Benjamin Wittes
Saturday, August 20, 2011, 2:57 AM
Stepping out of his persona as a Guantanamo habeas lawyer, David Remes writes in with the following comments in response to my recent post on fears that Al Qaeda of the Arabian Peninsula is working on refining ricin:

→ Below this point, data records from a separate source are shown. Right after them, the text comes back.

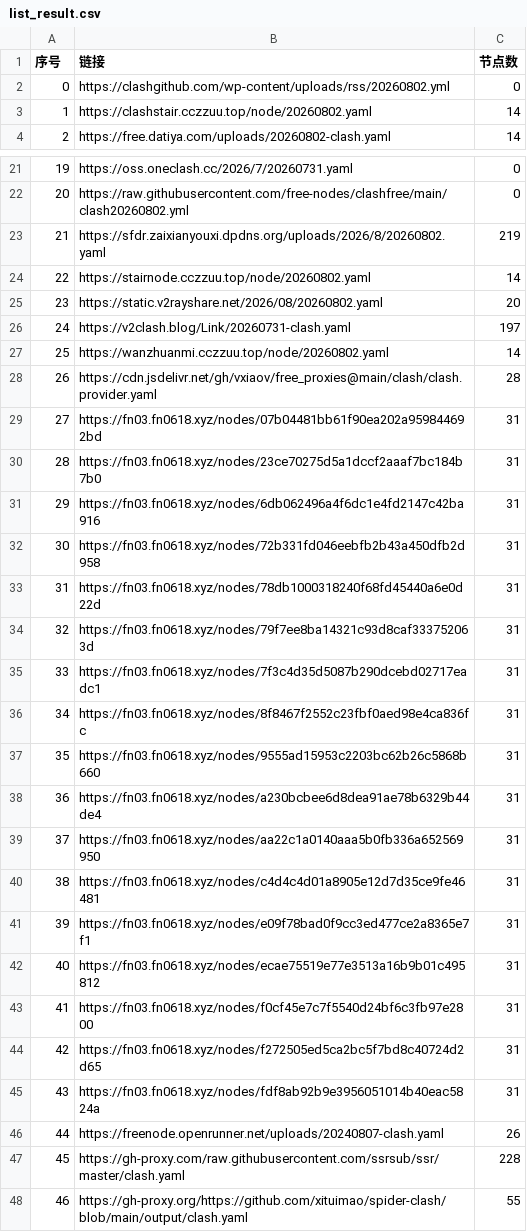
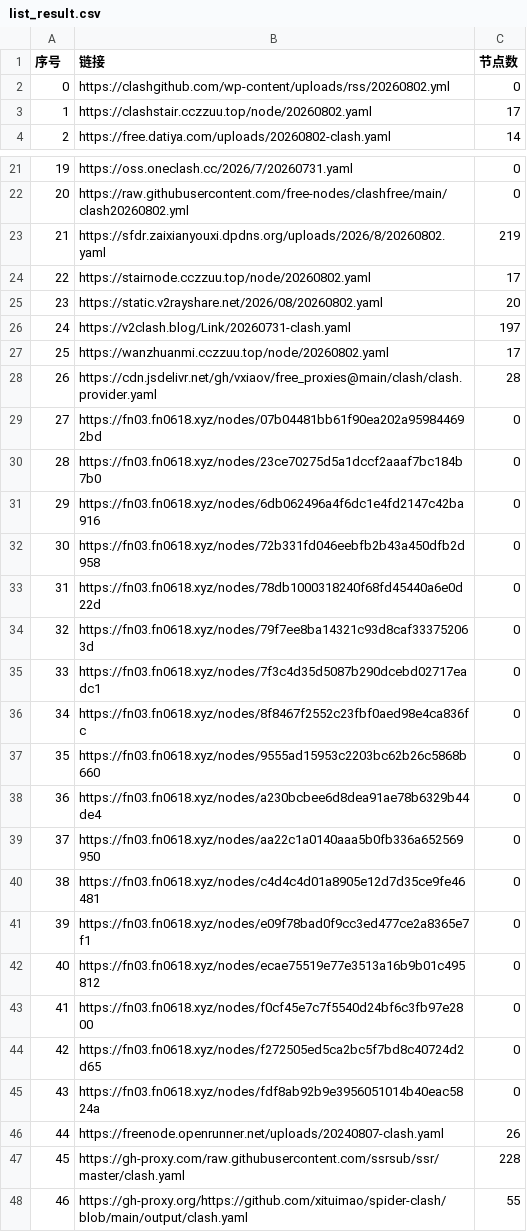
Before and after one commit to yffs118/clashcode, a CSV file: list_result.csv, drawn as a sheet; only a part is shown, gaps mark what is left out; the diff covers the shown part only.

```diff
--- a/list_result.csv
+++ b/list_result.csv
@@ -2,3 +2,3 @@
 0,https://clashgithub.com/wp-content/uploads/rss/20260802.yml,0
-1,https://clashstair.cczzuu.top/node/20260802.yaml,14
+1,https://clashstair.cczzuu.top/node/20260802.yaml,17
 2,https://free.datiya.com/uploads/20260802-clash.yaml,14
@@ -23,24 +23,24 @@
 21,https://sfdr.zaixianyouxi.dpdns.org/uploads/2026/8/20260802.yaml,219
-22,https://stairnode.cczzuu.top/node/20260802.yaml,14
+22,https://stairnode.cczzuu.top/node/20260802.yaml,17
 23,https://static.v2rayshare.net/2026/08/20260802.yaml,20
 24,https://v2clash.blog/Link/20260731-clash.yaml,197
-25,https://wanzhuanmi.cczzuu.top/node/20260802.yaml,14
+25,https://wanzhuanmi.cczzuu.top/node/20260802.yaml,17
 26,https://cdn.jsdelivr.net/gh/vxiaov/free_proxies@main/clash/clash.provider.yaml,28
-27,https://fn03.fn0618.xyz/nodes/07b04481bb61f90ea202a959844692bd,31
-28,https://fn03.fn0618.xyz/nodes/23ce70275d5a1dccf2aaaf7bc184b7b0,31
-29,https://fn03.fn0618.xyz/nodes/6db062496a4f6dc1e4fd2147c42ba916,31
-30,https://fn03.fn0618.xyz/nodes/72b331fd046eebfb2b43a450dfb2d958,31
-31,https://fn03.fn0618.xyz/nodes/78db1000318240f68fd45440a6e0d22d,31
-32,https://fn03.fn0618.xyz/nodes/79f7ee8ba14321c93d8caf333752063d,31
-33,https://fn03.fn0618.xyz/nodes/7f3c4d35d5087b290dcebd02717eadc1,31
-34,https://fn03.fn0618.xyz/nodes/8f8467f2552c23fbf0aed98e4ca836fc,31
-35,https://fn03.fn0618.xyz/nodes/9555ad15953c2203bc62b26c5868b660,31
-36,https://fn03.fn0618.xyz/nodes/a230bcbee6d8dea91ae78b6329b44de4,31
-37,https://fn03.fn0618.xyz/nodes/aa22c1a0140aaa5b0fb336a652569950,31
-38,https://fn03.fn0618.xyz/nodes/c4d4c4d01a8905e12d7d35ce9fe46481,31
-39,https://fn03.fn0618.xyz/nodes/e09f78bad0f9cc3ed477ce2a8365e7f1,31
-40,https://fn03.fn0618.xyz/nodes/ecae75519e77e3513a16b9b01c495812,31
-41,https://fn03.fn0618.xyz/nodes/f0cf45e7c7f5540d24bf6c3fb97e2800,31
-42,https://fn03.fn0618.xyz/nodes/f272505ed5ca2bc5f7bd8c40724d2d65,31
-43,https://fn03.fn0618.xyz/nodes/fdf8ab92b9e3956051014b40eac5824a,31
+27,https://fn03.fn0618.xyz/nodes/07b04481bb61f90ea202a959844692bd,0
+28,https://fn03.fn0618.xyz/nodes/23ce70275d5a1dccf2aaaf7bc184b7b0,0
+29,https://fn03.fn0618.xyz/nodes/6db062496a4f6dc1e4fd2147c42ba916,0
+30,https://fn03.fn0618.xyz/nodes/72b331fd046eebfb2b43a450dfb2d958,0
+31,https://fn03.fn0618.xyz/nodes/78db1000318240f68fd45440a6e0d22d,0
+32,https://fn03.fn0618.xyz/nodes/79f7ee8ba14321c93d8caf333752063d,0
+33,https://fn03.fn0618.xyz/nodes/7f3c4d35d5087b290dcebd02717eadc1,0
+34,https://fn03.fn0618.xyz/nodes/8f8467f2552c23fbf0aed98e4ca836fc,0
+35,https://fn03.fn0618.xyz/nodes/9555ad15953c2203bc62b26c5868b660,0
+36,https://fn03.fn0618.xyz/nodes/a230bcbee6d8dea91ae78b6329b44de4,0
+37,https://fn03.fn0618.xyz/nodes/aa22c1a0140aaa5b0fb336a652569950,0
+38,https://fn03.fn0618.xyz/nodes/c4d4c4d01a8905e12d7d35ce9fe46481,0
+39,https://fn03.fn0618.xyz/nodes/e09f78bad0f9cc3ed477ce2a8365e7f1,0
+40,https://fn03.fn0618.xyz/nodes/ecae75519e77e3513a16b9b01c495812,0
+41,https://fn03.fn0618.xyz/nodes/f0cf45e7c7f5540d24bf6c3fb97e2800,0
+42,https://fn03.fn0618.xyz/nodes/f272505ed5ca2bc5f7bd8c40724d2d65,0
+43,https://fn03.fn0618.xyz/nodes/fdf8ab92b9e3956051014b40eac5824a,0
 44,https://freenode.openrunner.net/uploads/20240807-clash.yaml,26
```
Also changed, not shown: 3 edited cells elsewhere in this file, 39 other files.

Last Saturday, the Times ran a front-page story, “Qaeda Trying to Harness Toxin for Bombs, U.S.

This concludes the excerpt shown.